Women At Home Save Men's Lives. Whether you agree with her nutritional advice or not, is not the point - the post stresses the importance of women staying home to take care of their family. Purely from the practical point of view, the traditional division of labour makes sense, as it allows the family to operate in a more efficient way.
Small children and babies need a lot of attention, but even when there are no small children in the family, someone still has to do the necessary shopping, cook the meals, wash the dishes, do the laundry, vaccuumclean etc etc. It's not for nothing that the wealthy career women hire full-time housekeepers and live in maids, because someone still has to run the house. It doesn't magically run itself.
Helen Andelin has a chapter on masculine and feminine roles in her book "Fascinating Womanhood", where she points out that these roles are of divine origin and that the woman "must nurture her young and run the household, to free her husband to function as the provider." (p.100, Bantam Books, 1992). She also points out that the division of labour works better than equality.
Contrary to what some people will say, a housewife is neither her husband's slave nor his oppressor. Her role is equally important to that of her husband, but different. Working in her own household, for the benefit of her family, doesn't make her dumb, either. In fact, home is the place where she can develop her talents. If you have some spare time, after your housework is accomplished, there is so much to do! You can read books, learn foreign languages, play some musical instrument, draw, sew, knit and crochet and so on and so forth.
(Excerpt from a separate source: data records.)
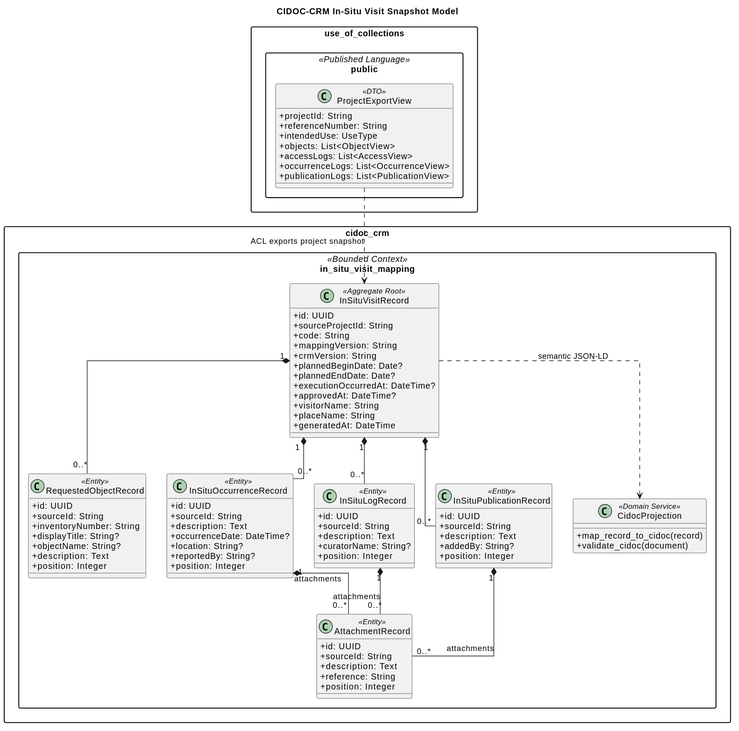
Before: docs/diagrams/cidoc-crm-in-situ-visit-record-model.svg, a diagram exported from PlantUML (marcosduchinski/vitarerum).
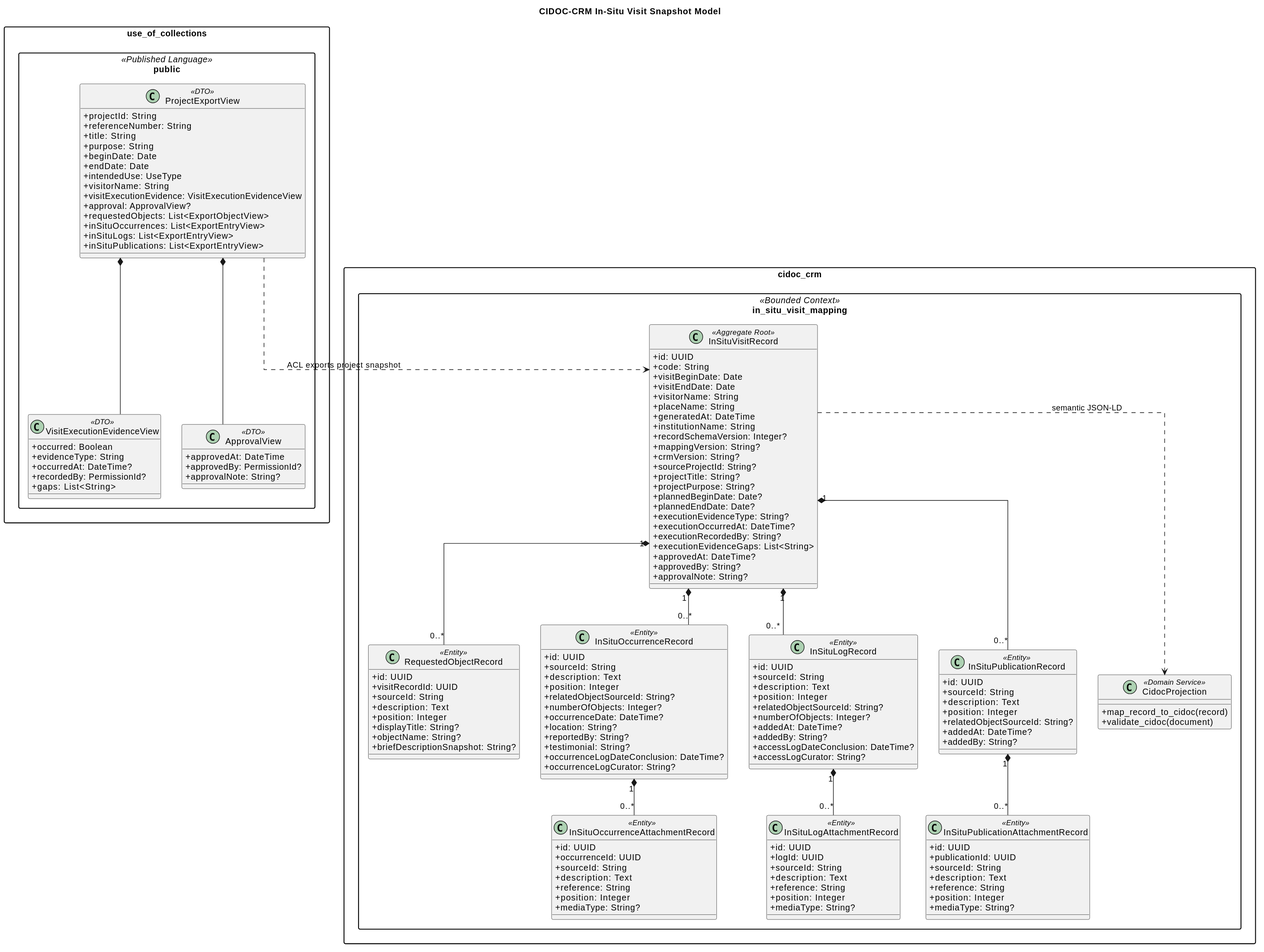
The same file after the commit.

Change to the diagram source:
```diff
@@ -5,77 +5,148 @@
 skinparam linetype ortho
 skinparam shadowing false
 skinparam packageStyle rectangle
+skinparam note {
+  BackgroundColor #FFFBEB
+  BorderColor #B45309
+}
 
 package "use_of_collections.public" <<Published Language>> {
   class ProjectExportView <<DTO>> {
     + projectId: String
     + referenceNumber: String
+    + title: String
+    + purpose: String
+    + beginDate: Date
+    + endDate: Date
     + intendedUse: UseType
-    + objects: List<ObjectView>
-    + accessLogs: List<AccessView>
-    + occurrenceLogs: List<OccurrenceView>
-    + publicationLogs: List<PublicationView>
+    + visitorName: String
+    + visitExecutionEvidence: VisitExecutionEvidenceView
+    + approval: ApprovalView?
+    + requestedObjects: List<ExportObjectView>
+    + inSituOccurrences: List<ExportEntryView>
+    + inSituLogs: List<ExportEntryView>
+    + inSituPublications: List<ExportEntryView>
+  }
+
+  class VisitExecutionEvidenceView <<DTO>> {
+    + occurred: Boolean
+    + evidenceType: String
+    + occurredAt: DateTime?
+    + recordedBy: PermissionId?
+    + gaps: List<String>
+  }
+
+  class ApprovalView <<DTO>> {
+    + approvedAt: DateTime
+    + approvedBy: PermissionId?
+    + approvalNote: String?
   }
 }
 
 package "cidoc_crm.in_situ_visit_mapping" <<Bounded Context>> {
   class InSituVisitRecord <<Aggregate Root>> {
     + id: UUID
-    + sourceProjectId: String
     + code: String
-    + mappingVersion: String
-    + crmVersion: String
-    + plannedBeginDate: Date?
-    + plannedEndDate: Date?
-    + executionOccurredAt: DateTime?
-    + approvedAt: DateTime?
+    + visitBeginDate: Date
+    + visitEndDate: Date
     + visitorName: String
     + placeName: String
     + generatedAt: DateTime
+    + institutionName: String
+    + recordSchemaVersion: Integer?
+    + mappingVersion: String?
+    + crmVersion: String?
+    + sourceProjectId: String?
+    + projectTitle: String?
+    + projectPurpose: String?
+    + plannedBeginDate: Date?
+    + plannedEndDate: Date?
+    + executionEvidenceType: String?
+    + executionOccurredAt: DateTime?
+    + executionRecordedBy: String?
+    + executionEvidenceGaps: List<String>
+    + approvedAt: DateTime?
+    + approvedBy: String?
+    + approvalNote: String?
   }
 
   class RequestedObjectRecord <<Entity>> {
     + id: UUID
+    + visitRecordId: UUID
     + sourceId: String
-    + inventoryNumber: String
+    + description: Text
+    + position: Integer
     + displayTitle: String?
     + objectName: String?
-    + description: Text
-    + position: Integer
+    + briefDescriptionSnapshot: String?
   }
 
   class InSituOccurrenceRecord <<Entity>> {
     + id: UUID
     + sourceId: String
     + description: Text
+    + position: Integer
+    + relatedObjectSourceId: String?
+    + numberOfObjects: Integer?
     + occurrenceDate: DateTime?
     + location: String?
     + reportedBy: String?
-    + position: Integer
+    + testimonial: String?
+    + occurrenceLogDateConclusion: DateTime?
+    + occurrenceLogCurator: String?
   }
 
   class InSituLogRecord <<Entity>> {
     + id: UUID
     + sourceId: String
     + description: Text
-    + curatorName: String?
     + position: Integer
+    + relatedObjectSourceId: String?
+    + numberOfObjects: Integer?
+    + addedAt: DateTime?
+    + addedBy: String?
+    + accessLogDateConclusion: DateTime?
+    + accessLogCurator: String?
   }
 
   class InSituPublicationRecord <<Entity>> {
     + id: UUID
     + sourceId: String
     + description: Text
+    + position: Integer
+    + relatedObjectSourceId: String?
+    + addedAt: DateTime?
     + addedBy: String?
-    + position: Integer
   }
 
-  class AttachmentRecord <<Entity>> {
+  class InSituOccurrenceAttachmentRecord <<Entity>> {
     + id: UUID
+    + occurrenceId: UUID
     + sourceId: String
     + description: Text
     + reference: String
     + position: Integer
+    + mediaType: String?
+  }
+
+  class InSituLogAttachmentRecord <<Entity>> {
+    + id: UUID
+    + logId: UUID
+    + sourceId: String
+    + description: Text
+    + reference: String
+    + position: Integer
+    + mediaType: String?
+  }
+
+  class InSituPublicationAttachmentRecord <<Entity>> {
+    + id: UUID
+    + publicationId: UUID
+    + sourceId: String
+    + description: Text
+    + reference: String
+    + position: Integer
+    + mediaType: String?
   }
 
   class CidocProjection <<Domain Service>> {
@@ -84,13 +155,15 @@
   }
 }
 
+ProjectExportView *-- VisitExecutionEvidenceView
+ProjectExportView *-- ApprovalView
 ProjectExportView ..> InSituVisitRecord : ACL exports project snapshot
 InSituVisitRecord "1" *-- "0..*" RequestedObjectRecord
 InSituVisitRecord "1" *-- "0..*" InSituOccurrenceRecord
 InSituVisitRecord "1" *-- "0..*" InSituLogRecord
 InSituVisitRecord "1" *-- "0..*" InSituPublicationRecord
-InSituOccurrenceRecord "1" *-- "0..*" AttachmentRecord : attachments
-InSituLogRecord "1" *-- "0..*" AttachmentRecord : attachments
-InSituPublicationRecord "1" *-- "0..*" AttachmentRecord : attachments
+InSituOccurrenceRecord "1" *-- "0..*" InSituOccurrenceAttachmentRecord
+InSituLogRecord "1" *-- "0..*" InSituLogAttachmentRecord
+InSituPublicationRecord "1" *-- "0..*" InSituPublicationAttachmentRecord
 InSituVisitRecord ..> CidocProjection : semantic JSON-LD
 @enduml
```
I think it was Tasha Tudor, who made a remark that the housewife can read Shakespeare while stirring jam - or listen to some classical music: